(Data records)
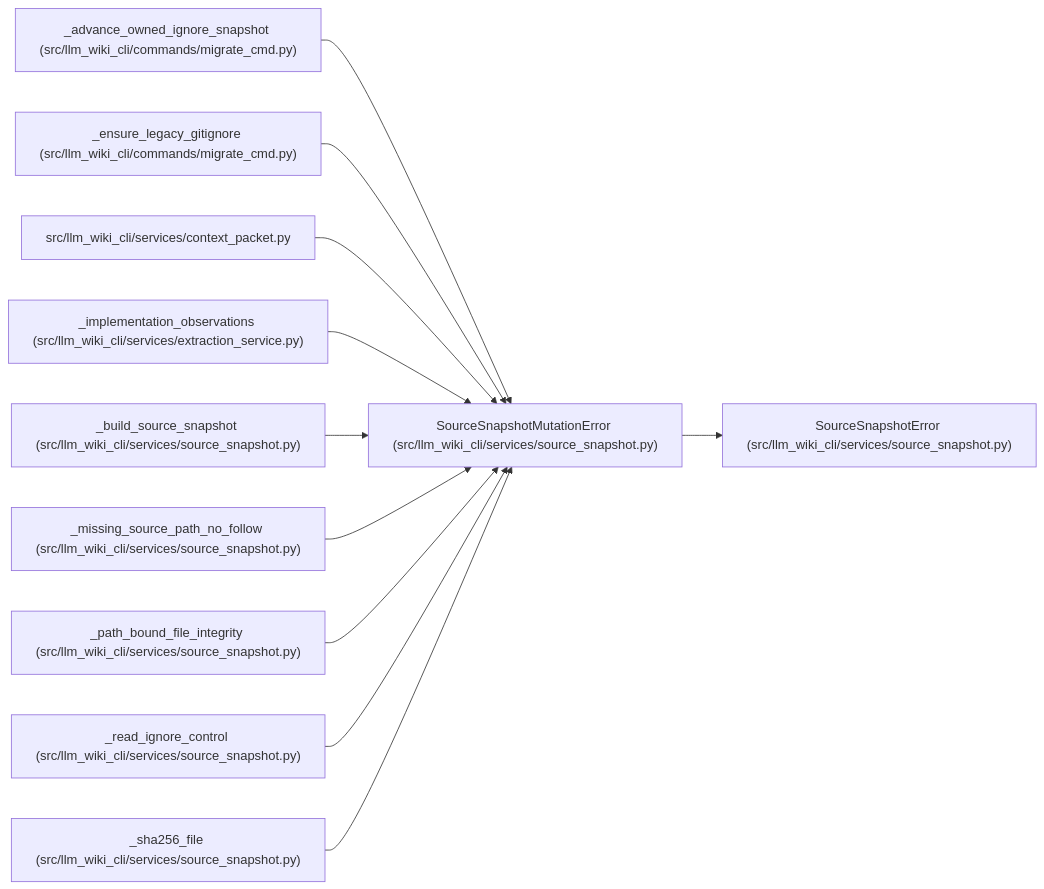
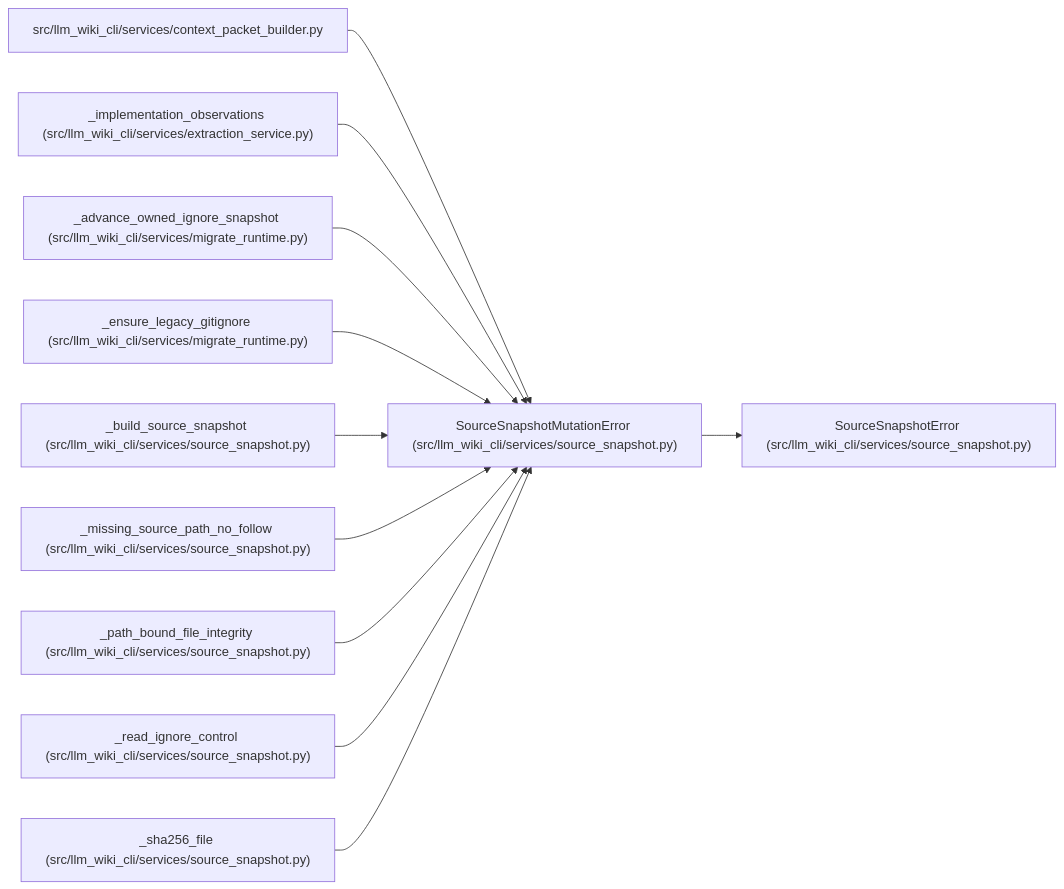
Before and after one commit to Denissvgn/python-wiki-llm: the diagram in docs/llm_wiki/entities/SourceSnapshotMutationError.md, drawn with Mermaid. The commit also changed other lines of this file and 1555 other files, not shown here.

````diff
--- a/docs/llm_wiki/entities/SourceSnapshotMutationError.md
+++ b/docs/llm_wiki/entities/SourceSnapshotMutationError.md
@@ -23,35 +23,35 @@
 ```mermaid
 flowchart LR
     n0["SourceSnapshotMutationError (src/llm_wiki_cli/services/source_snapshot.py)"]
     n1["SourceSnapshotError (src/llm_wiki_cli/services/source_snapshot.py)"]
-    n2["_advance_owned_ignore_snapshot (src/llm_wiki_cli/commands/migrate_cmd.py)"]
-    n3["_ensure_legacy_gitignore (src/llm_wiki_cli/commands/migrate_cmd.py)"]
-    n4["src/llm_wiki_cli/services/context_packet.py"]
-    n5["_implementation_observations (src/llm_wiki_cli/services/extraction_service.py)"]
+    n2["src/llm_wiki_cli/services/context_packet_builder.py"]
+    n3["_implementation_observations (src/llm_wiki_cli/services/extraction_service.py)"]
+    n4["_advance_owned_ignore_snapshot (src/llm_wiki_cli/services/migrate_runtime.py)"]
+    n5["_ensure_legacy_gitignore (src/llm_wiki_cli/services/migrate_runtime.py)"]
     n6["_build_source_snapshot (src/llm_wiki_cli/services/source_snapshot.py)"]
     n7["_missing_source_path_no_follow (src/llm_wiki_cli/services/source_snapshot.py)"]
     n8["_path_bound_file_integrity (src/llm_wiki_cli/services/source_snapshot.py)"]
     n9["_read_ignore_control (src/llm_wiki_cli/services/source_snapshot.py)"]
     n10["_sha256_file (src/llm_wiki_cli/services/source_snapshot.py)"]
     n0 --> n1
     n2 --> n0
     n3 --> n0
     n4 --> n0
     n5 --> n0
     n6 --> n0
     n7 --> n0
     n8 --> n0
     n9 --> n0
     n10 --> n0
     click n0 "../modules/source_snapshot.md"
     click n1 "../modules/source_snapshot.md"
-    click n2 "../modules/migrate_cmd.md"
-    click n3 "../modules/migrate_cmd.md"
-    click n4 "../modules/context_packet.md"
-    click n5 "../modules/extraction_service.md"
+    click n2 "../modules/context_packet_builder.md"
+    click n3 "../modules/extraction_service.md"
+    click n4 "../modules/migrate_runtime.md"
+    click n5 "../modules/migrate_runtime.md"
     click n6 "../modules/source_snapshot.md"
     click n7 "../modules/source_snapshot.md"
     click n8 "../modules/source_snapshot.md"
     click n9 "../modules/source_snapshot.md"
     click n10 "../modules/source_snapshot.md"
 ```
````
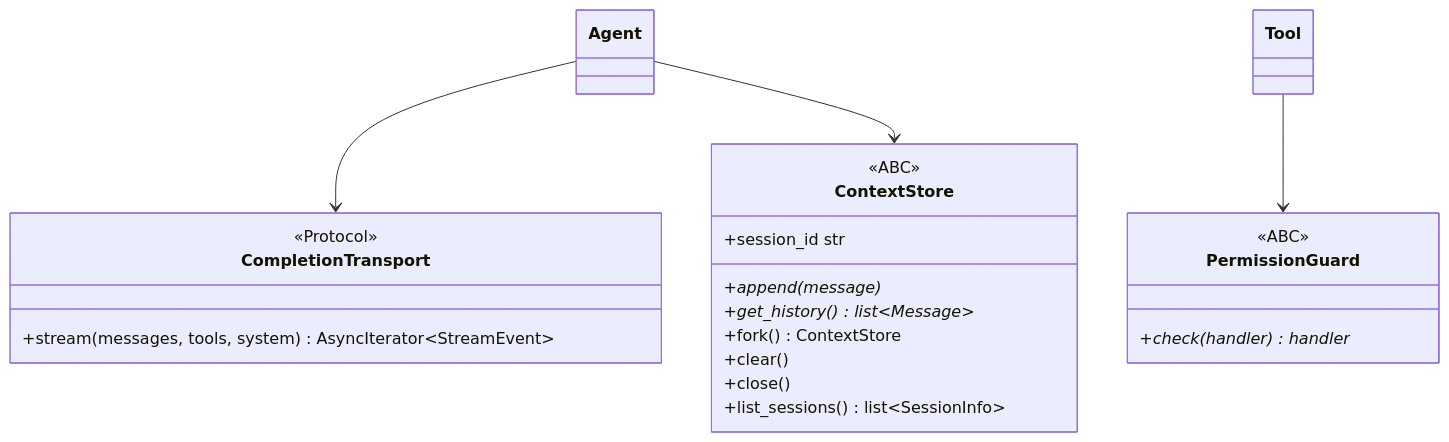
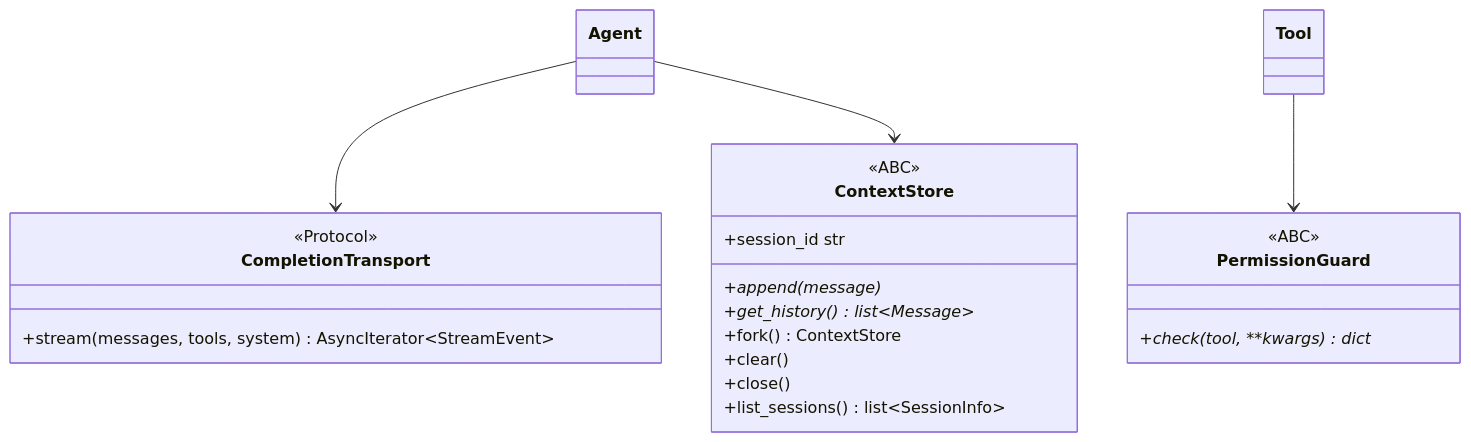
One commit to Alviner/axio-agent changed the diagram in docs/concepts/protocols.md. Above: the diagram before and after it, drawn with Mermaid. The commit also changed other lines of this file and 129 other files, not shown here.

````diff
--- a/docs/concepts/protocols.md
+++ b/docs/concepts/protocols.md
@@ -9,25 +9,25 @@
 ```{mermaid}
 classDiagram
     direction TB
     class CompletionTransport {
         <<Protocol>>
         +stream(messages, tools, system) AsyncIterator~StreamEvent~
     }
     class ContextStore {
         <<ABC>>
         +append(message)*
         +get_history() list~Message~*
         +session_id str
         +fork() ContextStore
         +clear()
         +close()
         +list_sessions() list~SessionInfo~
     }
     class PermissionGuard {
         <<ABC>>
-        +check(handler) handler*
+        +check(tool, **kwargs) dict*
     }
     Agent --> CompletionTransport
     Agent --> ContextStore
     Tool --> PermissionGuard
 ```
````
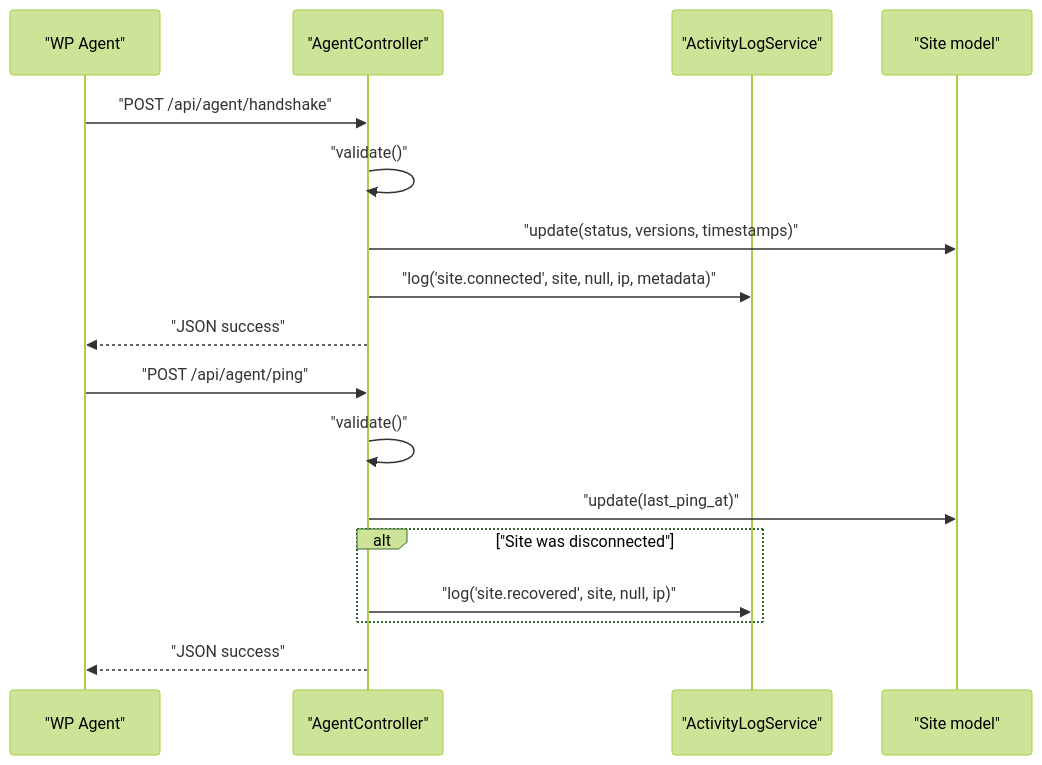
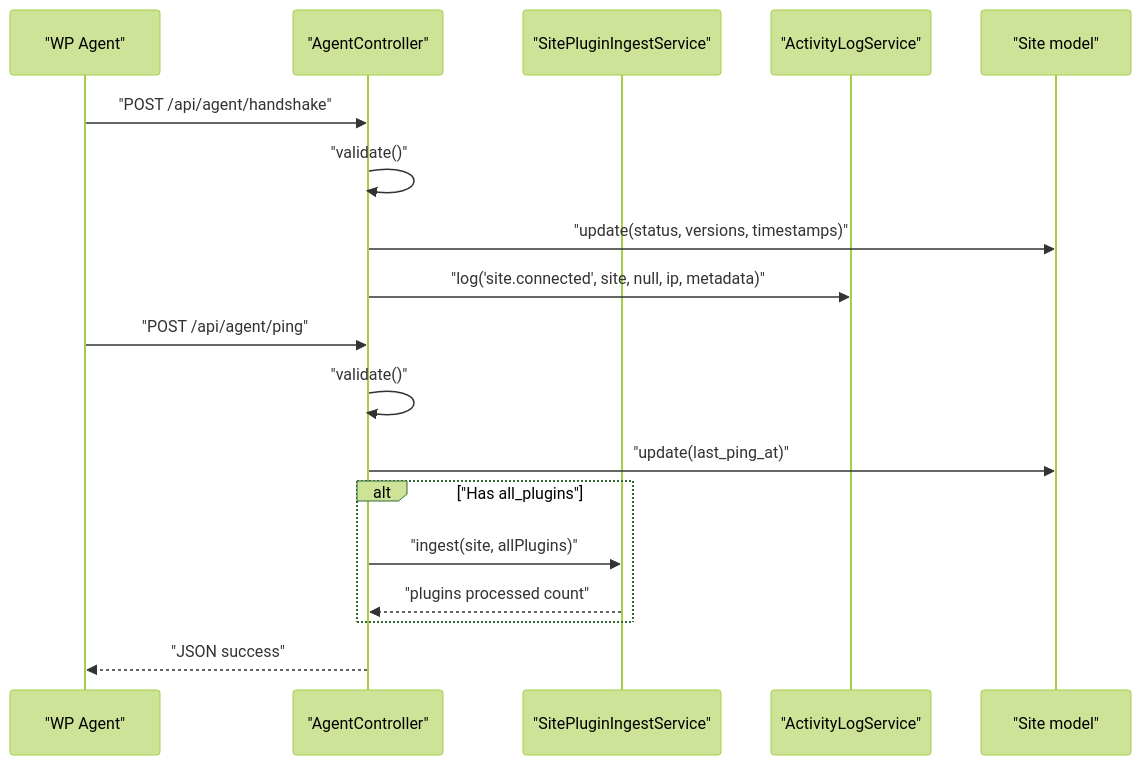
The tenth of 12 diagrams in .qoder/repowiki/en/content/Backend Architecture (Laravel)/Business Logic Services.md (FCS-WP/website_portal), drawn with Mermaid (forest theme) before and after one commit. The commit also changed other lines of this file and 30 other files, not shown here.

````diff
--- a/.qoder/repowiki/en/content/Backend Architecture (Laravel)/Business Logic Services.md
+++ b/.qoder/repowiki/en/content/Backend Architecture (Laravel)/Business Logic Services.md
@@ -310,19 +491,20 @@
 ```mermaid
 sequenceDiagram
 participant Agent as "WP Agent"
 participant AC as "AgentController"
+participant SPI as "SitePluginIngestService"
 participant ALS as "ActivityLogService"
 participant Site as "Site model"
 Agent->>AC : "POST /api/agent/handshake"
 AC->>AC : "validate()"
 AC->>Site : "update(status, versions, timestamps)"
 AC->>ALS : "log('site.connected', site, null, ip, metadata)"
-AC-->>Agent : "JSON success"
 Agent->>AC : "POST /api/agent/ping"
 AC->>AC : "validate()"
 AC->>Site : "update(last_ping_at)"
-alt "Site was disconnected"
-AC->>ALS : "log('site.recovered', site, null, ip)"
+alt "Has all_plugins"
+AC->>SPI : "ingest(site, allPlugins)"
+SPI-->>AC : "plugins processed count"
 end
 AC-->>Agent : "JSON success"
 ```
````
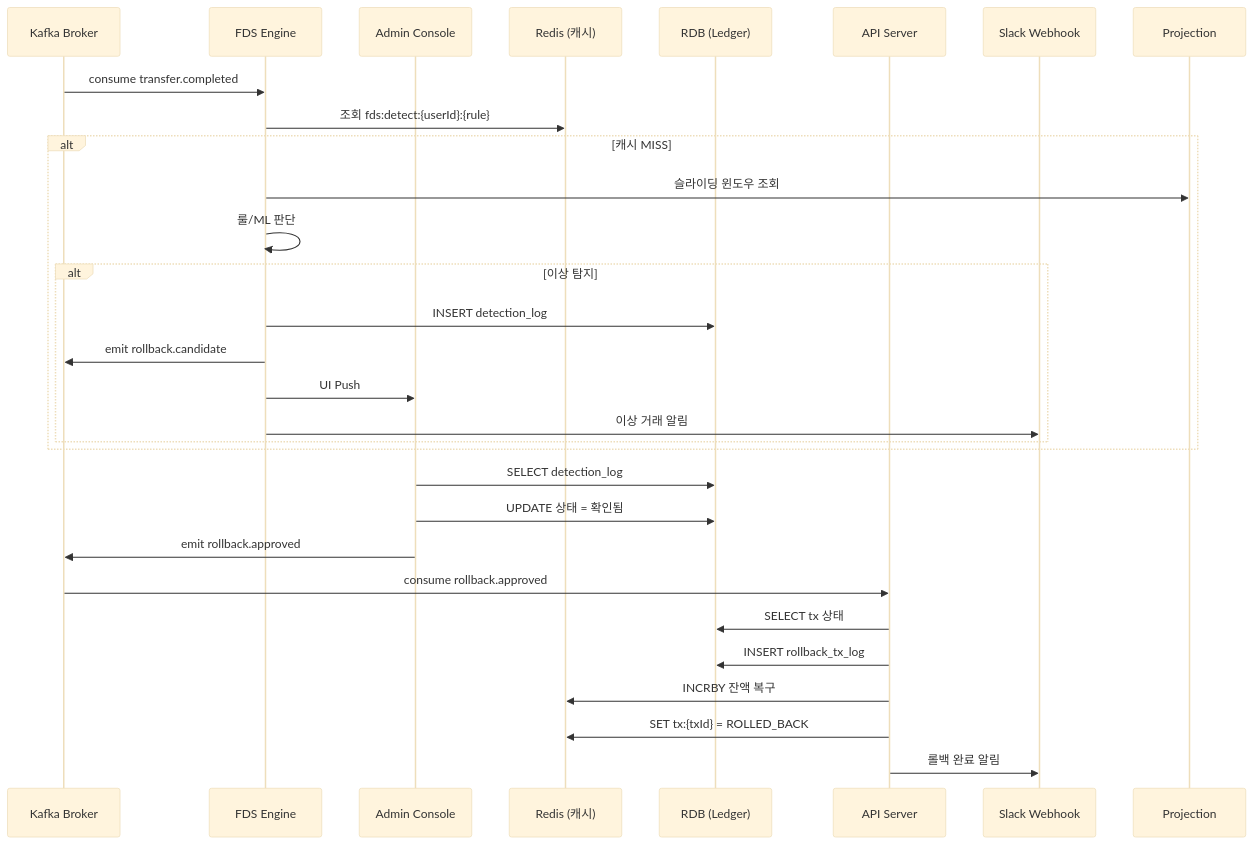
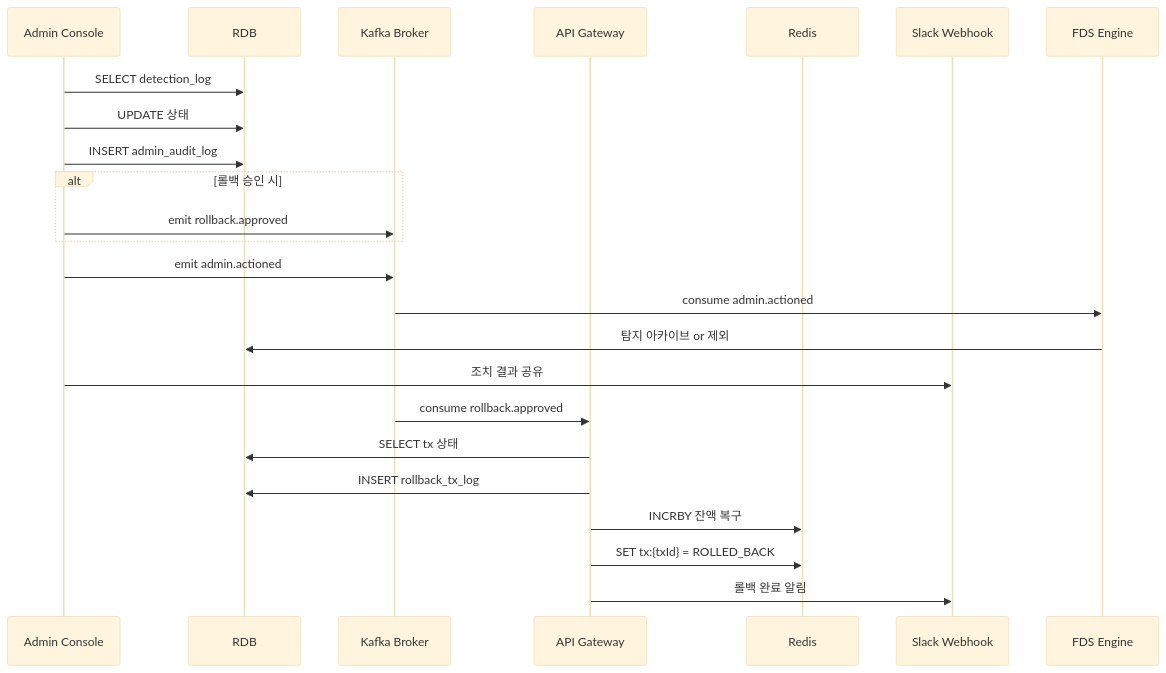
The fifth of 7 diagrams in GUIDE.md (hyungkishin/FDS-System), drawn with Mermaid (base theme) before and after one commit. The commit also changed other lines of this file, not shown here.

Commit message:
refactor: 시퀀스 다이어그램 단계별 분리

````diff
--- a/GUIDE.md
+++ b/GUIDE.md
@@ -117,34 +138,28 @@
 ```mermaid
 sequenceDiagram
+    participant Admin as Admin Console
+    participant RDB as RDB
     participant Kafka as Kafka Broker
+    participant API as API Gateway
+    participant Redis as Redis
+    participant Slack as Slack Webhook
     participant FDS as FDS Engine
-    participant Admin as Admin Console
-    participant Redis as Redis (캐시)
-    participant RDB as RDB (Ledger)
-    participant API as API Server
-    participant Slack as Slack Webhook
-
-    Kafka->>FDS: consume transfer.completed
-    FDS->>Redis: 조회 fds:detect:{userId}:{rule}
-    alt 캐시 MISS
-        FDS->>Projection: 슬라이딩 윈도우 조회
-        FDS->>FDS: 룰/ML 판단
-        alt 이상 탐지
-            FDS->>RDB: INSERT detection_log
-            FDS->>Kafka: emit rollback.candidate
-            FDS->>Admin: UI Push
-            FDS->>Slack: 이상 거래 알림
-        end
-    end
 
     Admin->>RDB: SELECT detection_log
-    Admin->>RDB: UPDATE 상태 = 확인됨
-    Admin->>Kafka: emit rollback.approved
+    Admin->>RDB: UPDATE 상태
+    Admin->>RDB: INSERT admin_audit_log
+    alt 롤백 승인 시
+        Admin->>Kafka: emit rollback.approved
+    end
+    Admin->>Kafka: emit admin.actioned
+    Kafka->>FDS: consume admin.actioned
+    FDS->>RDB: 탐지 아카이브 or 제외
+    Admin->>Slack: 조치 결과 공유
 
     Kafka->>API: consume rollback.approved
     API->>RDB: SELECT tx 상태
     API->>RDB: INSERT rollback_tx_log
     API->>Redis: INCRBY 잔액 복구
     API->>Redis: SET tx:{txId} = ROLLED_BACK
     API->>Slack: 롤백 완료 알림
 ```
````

● WHAT YOU HAVE TO DO: Only the number is wanted: how many lines in the data include the word "null"?

● WRITTEN SOLUTION: 2